About this exercise:
Among the records below, find the lines that contain "where" and copy each of them.

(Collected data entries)
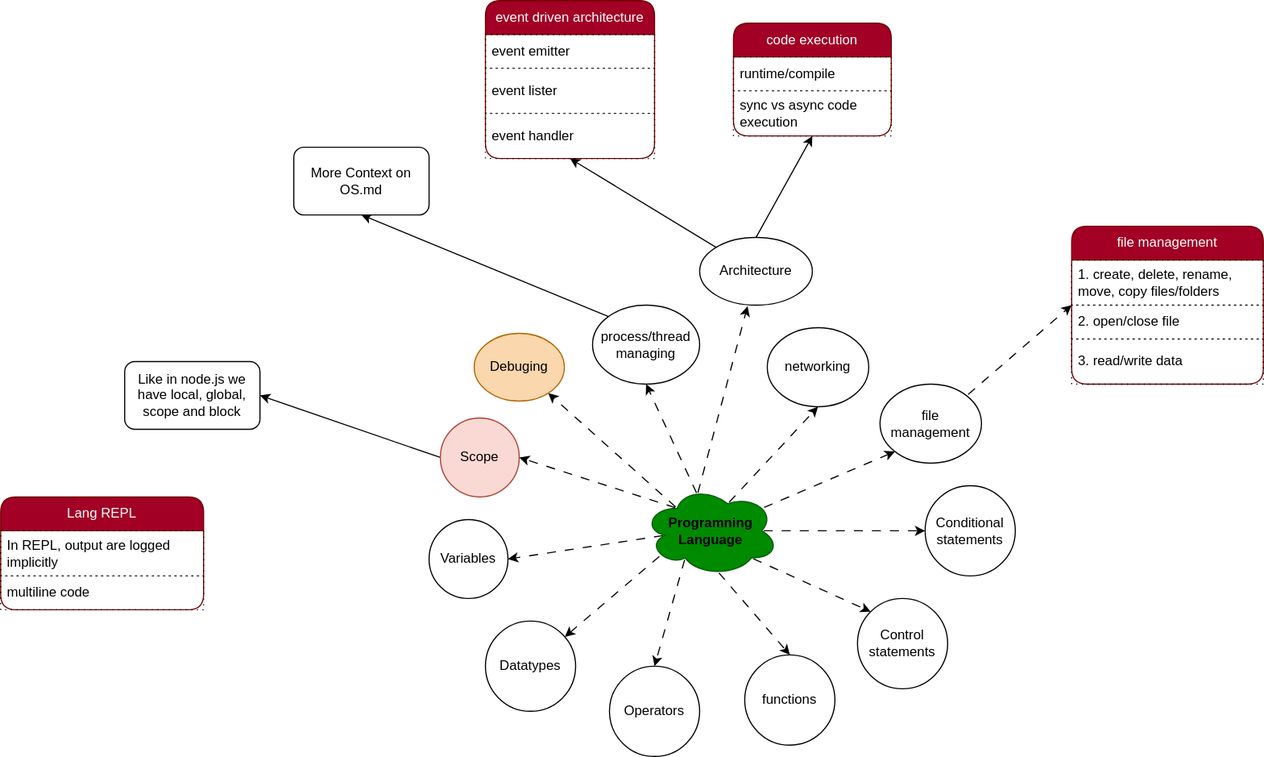
Earlier version of the draw.io export programming-langs/pl.svg (knkrn5/Programming-Concepts). Source tidied: cells renumbered, new cells last; positions are measured from the earlier drawing's top-left corner, leaving out a move shared by most shapes.
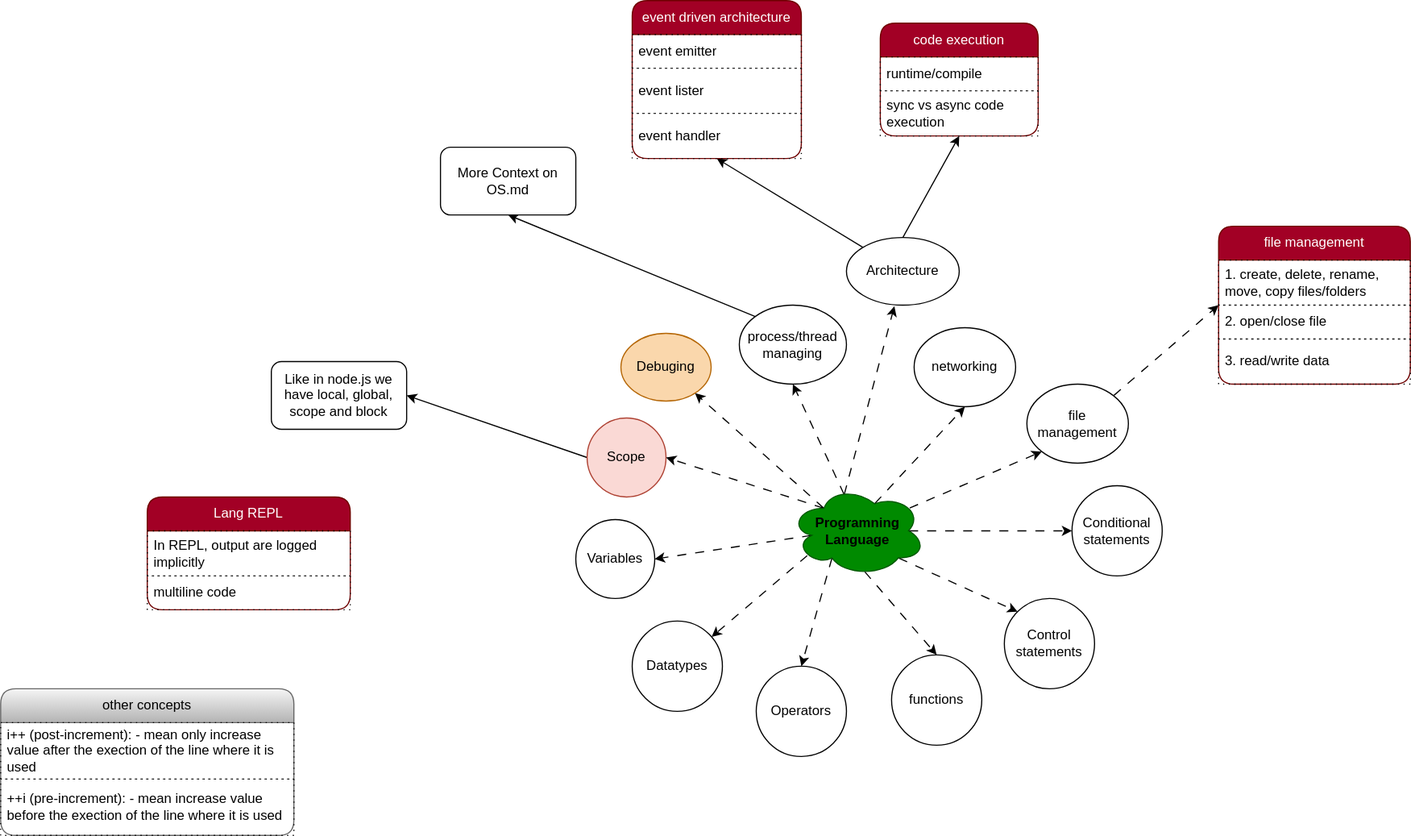
After the commit.

Diff of the diagram source:
```diff
@@ -110,6 +110,15 @@
     <mxCell id="37" value="multiline code" style="text;strokeColor=default;fillColor=none;align=left;verticalAlign=middle;spacingLeft=4;spacingRight=4;overflow=hidden;whiteSpace=wrap;html=1;dashed=1;dashPattern=1 4;" parent="35" vertex="1">
       <mxGeometry y="70" width="180" height="30" as="geometry" />
     </mxCell>
+    <mxCell id="48" value="other concepts" style="swimlane;fontStyle=0;horizontal=1;startSize=30;whiteSpace=wrap;html=1;rounded=1;fillColor=#f5f5f5;strokeColor=#666666;gradientColor=#b3b3b3;" parent="1" vertex="1">
+      <mxGeometry x="-130" y="610" width="260" height="130" as="geometry" />
+    </mxCell>
+    <mxCell id="49" value="i++ (post-increment): - mean only increase value after the exection of the line where it is used" style="text;strokeColor=default;fillColor=none;align=left;verticalAlign=middle;spacingLeft=4;spacingRight=4;overflow=hidden;whiteSpace=wrap;html=1;dashed=1;dashPattern=1 4;" parent="48" vertex="1">
+      <mxGeometry y="30" width="260" height="50" as="geometry" />
+    </mxCell>
+    <mxCell id="50" value="++i (pre-increment): - mean increase value before the exection of the line where it is used" style="text;strokeColor=default;fillColor=none;align=left;verticalAlign=middle;spacingLeft=4;spacingRight=4;overflow=hidden;whiteSpace=wrap;html=1;dashed=1;dashPattern=1 4;" parent="48" vertex="1">
+      <mxGeometry y="80" width="260" height="50" as="geometry" />
+    </mxCell>
     <mxCell id="38" value="file management" style="swimlane;fontStyle=0;horizontal=1;startSize=30;whiteSpace=wrap;html=1;rounded=1;fillColor=#a20025;fontColor=#ffffff;strokeColor=#6F0000;" parent="1" vertex="1">
       <mxGeometry x="950" y="200" width="170" height="140" as="geometry" />
     </mxCell>
```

Exercise solution:
+    <mxCell id="49" value="i++ (post-increment): - mean only increase value after the exection of the line where it is used" style="text;strokeColor=default;fillColor=none;align=left;verticalAlign=middle;spacingLeft=4;spacingRight=4;overflow=hidden;whiteSpace=wrap;html=1;dashed=1;dashPattern=1 4;" parent="48" vertex="1">
+    <mxCell id="50" value="++i (pre-increment): - mean increase value before the exection of the line where it is used" style="text;strokeColor=default;fillColor=none;align=left;verticalAlign=middle;spacingLeft=4;spacingRight=4;overflow=hidden;whiteSpace=wrap;html=1;dashed=1;dashPattern=1 4;" parent="48" vertex="1">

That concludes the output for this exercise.